"A graphic, anti-romantic study in proportions" was Marni designer Consuelo Castiglioni's description of her new men's collection. Cryptic, yet to the point, just like the clothes themselves. Castiglioni explored proportion in short-over-long layering, like a rain-cape (a kind of hoodie shrug) that was worn over a windbreaker, or a cropped blouson layered over a sweater and a double shirt. Doubling—and tripling—was another layer statement, as in a tri-level jersey tee, or a double-sleeved shirt that had gusseting down the side so that, as a Marni representative indicated, it "swung out" when you wore it. (Finally, the barn-dance mobility you've been craving.)

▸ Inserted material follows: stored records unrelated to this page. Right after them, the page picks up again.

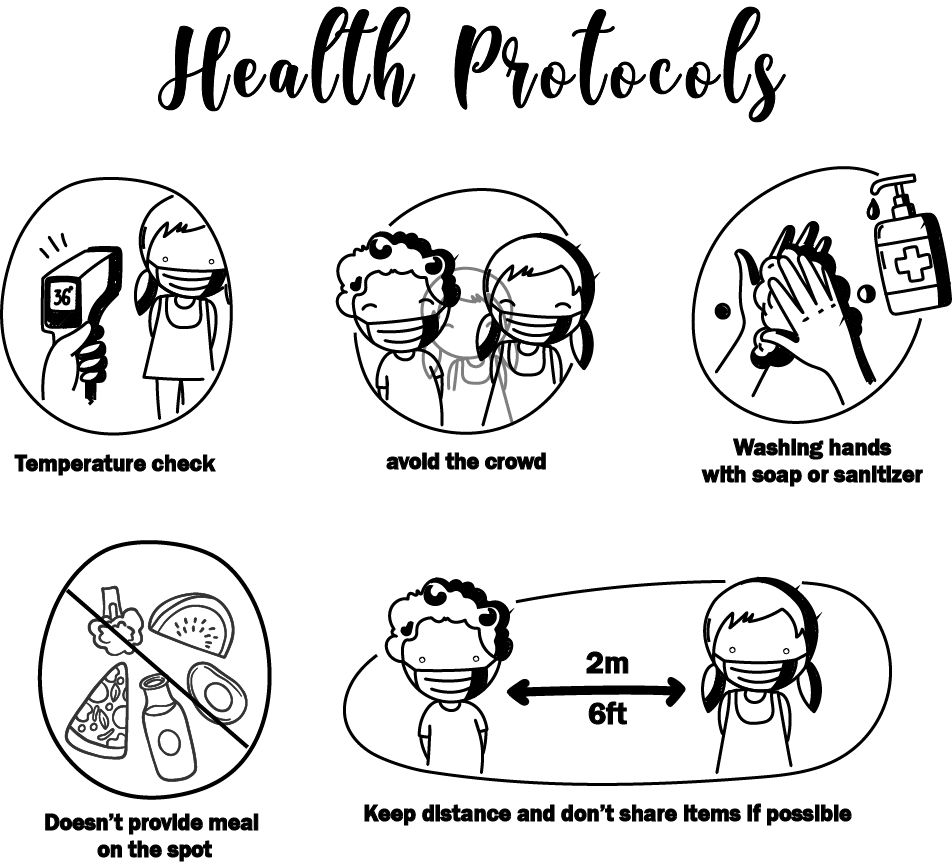
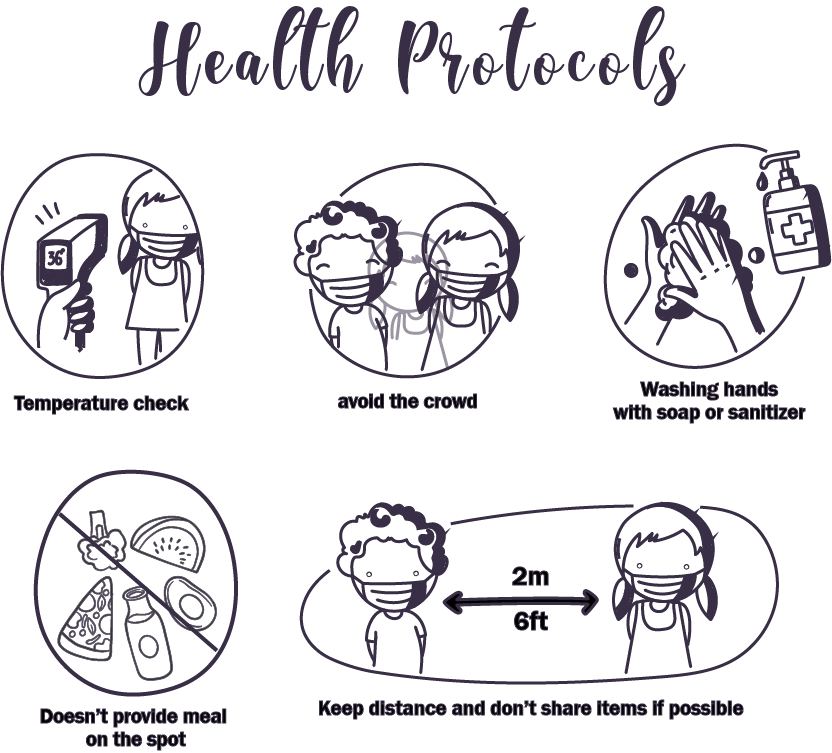
nyenyenyenyenyenye

diff --git a/css/style.css b/css/style.css
@@ -388,7 +388,7 @@ img{
 
 .content-isra h3 b,
 .content-isra p{
-  color: black;
+  color: #484272;
   font-family: 'Playfair Display', serif;
   font-size: 15px;
   line-height: 25px;
@@ -510,6 +510,19 @@ img{
 
 .date{
   margin: 50px 0;
+  position: relative;
+}
+
+.date .ornamen-date{
+  position: absolute;
+  top: 0;
+  left: 0;
+}
+
+.date .ornamen-date img{
+  width: 100%;
+  height: 850px;
+  /* background-color: aquamarine; */
 }
 
 .date .save-the-date,
@@ -519,7 +532,14 @@ img{
   flex-direction: column;
   justify-content: center;
   align-items: center;
-  width: 100vw;
+  width: 90%;
+}
+
+.date .save-the-date img,
+.date .text-date img,
+.date .location img,
+.date .text-date p{
+  margin-left: 150px;
 }
 
 .text-date{
@@ -527,7 +547,7 @@ img{
 }
 
 .text-date img{
-  width: 200px;
+  width: 150px;
 }
 
 .text-date .line-date img{
@@ -536,16 +556,18 @@ img{
 
 .text-date p{
   margin: 10px 0;
-  color: black;
-  font-family: 'Playfair Display', serif; 
+  color: #484272;
+  font-family: 'Playfair Display', serif;
+  font-size: 18px; 
 }
 
 .save-the-date img{
-  width: 250px;
+  margin-top: 140px;
+  width: 100px;
 }
 
 .location img{  
-  width: 300px;
+  width: 240px;
 }
 
 .location a img{
@@ -576,6 +598,7 @@ img{
 }
 
 .protokol img{ 
+  margin-top: 50px;
   width: 90%;
   height: 320px;
 }
@@ -789,12 +812,12 @@ input[type="radio"] {
   font-family: 'christmas';
   letter-spacing: 5px;
   font-weight: lighter;
-  color: black;
+  color: #484272;
   margin-top: 100px;
 }
 
 .box p{
-  color: black;
+  color: #484272;
   text-align: center;
   font-family:Verdana, Geneva, Tahoma, sans-serif;
   padding: 0 20px 10px 20px;
@@ -804,17 +827,17 @@ input[type="radio"] {
   width: 100%;
   height: 40px;
   background: transparent;
-  border: black 1px solid ;
+  border: #484272 1px solid ;
   font-size: 20px;
   font-family: 'Redressed', cursive;
   margin-bottom: 20px;
   cursor: pointer;
-  color: black;
+  color: #484272;
 }
 
 .box button:hover{
-  background: black ;
-  color: black;
+  background: #484272 ;
+  color: white;
   transition: .5s;
 }
 
@@ -827,13 +850,13 @@ input[type="radio"] {
   margin-top: 100px;
   font-size: 20px;
   font-family: 'Mitr', sans-serif;
-  color: black;
+  color: #484272;
 }
 
 .thankyou h5{
   text-align: center;
   font-family: 'amalfi';
-  color: black;
+  color: #484272;
   font-size: 25px !important;
   font-weight: lighter;
   margin-top: 20px;
@@ -848,8 +871,8 @@ input[type="radio"] {
   width: 100%;
   height: 100px;
   background: transparent;
-  border: 1px solid black;
-  color: black;
+  border: 1px solid #484272;
+  color: #484272;
   font-family: 'Josefin Sans',sans-serif;
 }
 
@@ -858,7 +881,7 @@ input[type="radio"] {
 #nama::-webkit-input-placeholder,
 #alamat::-webkit-input-placeholder,
 #kehadiran::-webkit-input-placeholder{
-  color: black;
+  color: #484272;
 }
 
 .contact-us form #message{
@@ -867,7 +890,7 @@ input[type="radio"] {
 
 .contact-us form input:focus,
 .contact-us form #message:focus{
-  outline-color: black;
+  outline-color: #484272;
 }
 .contact-us form input{
   height: 35px;
@@ -879,7 +902,7 @@ input[type="radio"] {
 #input_button{
   height: 40px;
   width: 100%;
-  border: 1px solid black;
+  border: 1px solid #484272;
   background: transparent;
   font-size: 1.0625rem;
   font-weight: 500;
@@ -890,8 +913,8 @@ input[type="radio"] {
 }
 
 #input_button:hover{
-  background-color: black;
-  color:black;
+  background-color: #484272;
+  color:white;
 }
 
 #input_button:active{
@@ -917,7 +940,7 @@ input[type="radio"] {
 }
 
 .task_container:hover{
-  background-color: black;
+  background-color: #484272;
 }
 
 #task_data{
@@ -933,7 +956,7 @@ input[type="radio"] {
   width:100%;
   text-align: left;
   padding: 0;
-  color: black;
+  color: #484272;
 }
 
 #task_ucapan p{
@@ -947,7 +970,7 @@ input[type="radio"] {
   font-size:15px;
   font-weight: bold;
   padding-top: 5px;
-  color: black;
+  color: #484272;
 }
 
 .footer{
@@ -972,12 +995,12 @@ input[type="radio"] {
 }
 
 .footer p{
-  color: black;
+  color: #484272;
   z-index: 100;
 }
 
 .footer a{
-  color: black;
+  color: #484272;
   text-decoration: none;
   z-index: 100;
 }

diff --git a/index.html b/index.html
@@ -143,21 +143,24 @@
         </div>
         <div class="text-date" data-aos="fade-right" data-aos-duration="3000">
             <img src="asset/image/date.png" alt="">
-            <div class="line-date">
+            <!-- <div class="line-date">
                 <img src="asset/image/line date.png" alt="">
-            </div>
-            <p>Pukul 10.00 - 17.00</p>
+            </div> -->
+            <p>Pukul 08.00 - 12.00</p>
         </div>
         <div class="location" data-aos="fade-up" data-aos-duration="3000">
             <img src="asset/image/location.png" alt="">
-            <a href="https://goo.gl/maps/xuavJg6fpR1Y9i4p7" data-aos="fade-up" data-aos-duration="3000">
+            <a href="https://goo.gl/maps/dKM8rZDjyUfVxZL38" data-aos="fade-up" data-aos-duration="3000">
                 <img src="asset/image/direction.png" alt="">
             </a>
+        </div>
+        <div class="ornamen-date">
+            <img src="asset/image/ornamen-date.png" alt="">
         </div>
     </div>
 
      <div class="sorry-protokol">
-         <div class="sorry">
+         <!-- <div class="sorry">
             <p  data-aos="fade-up" data-aos-duration="3000">
                 Tanpa mengurangi rasa hormat sehubungan dengan situasi pandemi COVID-19 
                 kami memohon maaf yang sebesar-besarnya karena hanya dapat mengundang 
@@ -168,13 +171,13 @@
         </div>
         <a href="#" data-aos="fade-right" data-aos-duration="3000">
             <img src="asset/image/live streaming.png" alt="">
-        </a>
+        </a> -->
         <div class="protokol" data-aos="fade-up" data-aos-duration="3000">
             <img src="asset/image/Prokes.png" alt="">
         </div>
     </div>
 
-    <div class="gallery-photo">
+    <!-- <div class="gallery-photo">
         <div class="gallery-title" data-aos="fade-up" data-aos-duration="3000">
             <h2>Our Gallery</h2>
         </div>
@@ -186,9 +189,9 @@
               <div class="swiper-slide"><img src="asset/image/gallery/4.jpg" alt=""></div>
             </div>
           </div>
-    </div>
+    </div> -->
     
-    <div class="rsvp" data-aos="fade-up" data-aos-duration="3000">
+    <!-- <div class="rsvp" data-aos="fade-up" data-aos-duration="3000">
         <div class="rsvp-title">
             <h2>RSVP</h2>
             <p>Kami tidak sabar menunggu hari pernikahan kami bersama Bapak/Ibu/Saudara/i, mohon konfirmasi kehadiran Bapak/Ibu/Saudara/i.</p>
@@ -209,7 +212,7 @@
                             <label for="kehadiran1">Tidak Hadir</label>
                         </p>                        
                     </div>
-                    <!-- <input id="kehadiran" name="Kehadiran" required placeholder="Apakah anda bisa menghadiri acara atau tidak?" /> -->
+                   anu <input id="kehadiran" name="Kehadiran" required placeholder="Apakah anda bisa menghadiri acara atau tidak?" />
                     <div class="btn">
                         <button type="submit" class="buttonkirim">Send</button>
                     </div>
@@ -221,7 +224,7 @@
                 </div>
             </form>
         </div>
-    </div>
+    </div> -->
 
     
 

diff --git a/js/script.js b/js/script.js
@@ -102,7 +102,7 @@ var firebaseConfig = {
   
     if(input_box.value.length != 0 && input_date.value.length != 0){
       // our boxes have data and we take database
-      var key = firebase.database().ref().child("devy").push().key;
+      var key = firebase.database().ref().child("elita").push().key;
       var task = {
         ucapan: input_box.value,
         nama: input_date.value,
@@ -110,12 +110,16 @@ var firebaseConfig = {
       };
   
       var updates = {};
-      updates["/devy/" + key] = task;
+      updates["/elita/" + key] = task;
       firebase.database().ref().update(updates);
       create_unfinished_task();
       swal("Pesan telah terkirim", "Silakan cek pesan anda di kolom yang sudah ada", "success");
       input_box.value='';
       input_date.value='';
+      // setTimeout(function(){
+      //   input_box.value='..';
+      //   input_date.value='..';
+      // }, 1); 
     }
   }
 
@@ -125,7 +129,7 @@ function create_unfinished_task(){
     unfinished_task_container.innerHTML = "";
   
     task_array = [];
-    firebase.database().ref("devy").once('value', function(snapshot) {
+    firebase.database().ref("elita").once('value', function(snapshot) {
       snapshot.forEach(function(childSnapshot) {
         var childKey = childSnapshot.key;
         var childData = childSnapshot.val();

There was more to engage the mind in some of the sterling outerwear in which Marni excels. For instance: a rubberized linen parka, a jersey-lined windbreaker, and a red raincoat that snapped all the way up the front and the back. This kind of sophistication was counterpointed by the faux naiveté of T-shirts that looked like they'd been hand-painted (or maybe just run over with a paint roller). And in that counterpoint is the personality of Marni's menswear. It almost steadfastly rejects easy acceptance—and then it throws you a curveball like the Doc Martens-influenced shoes in cobalt blue, or the sunglasses with mirrored cobalt lenses, resistance to which truly is futile.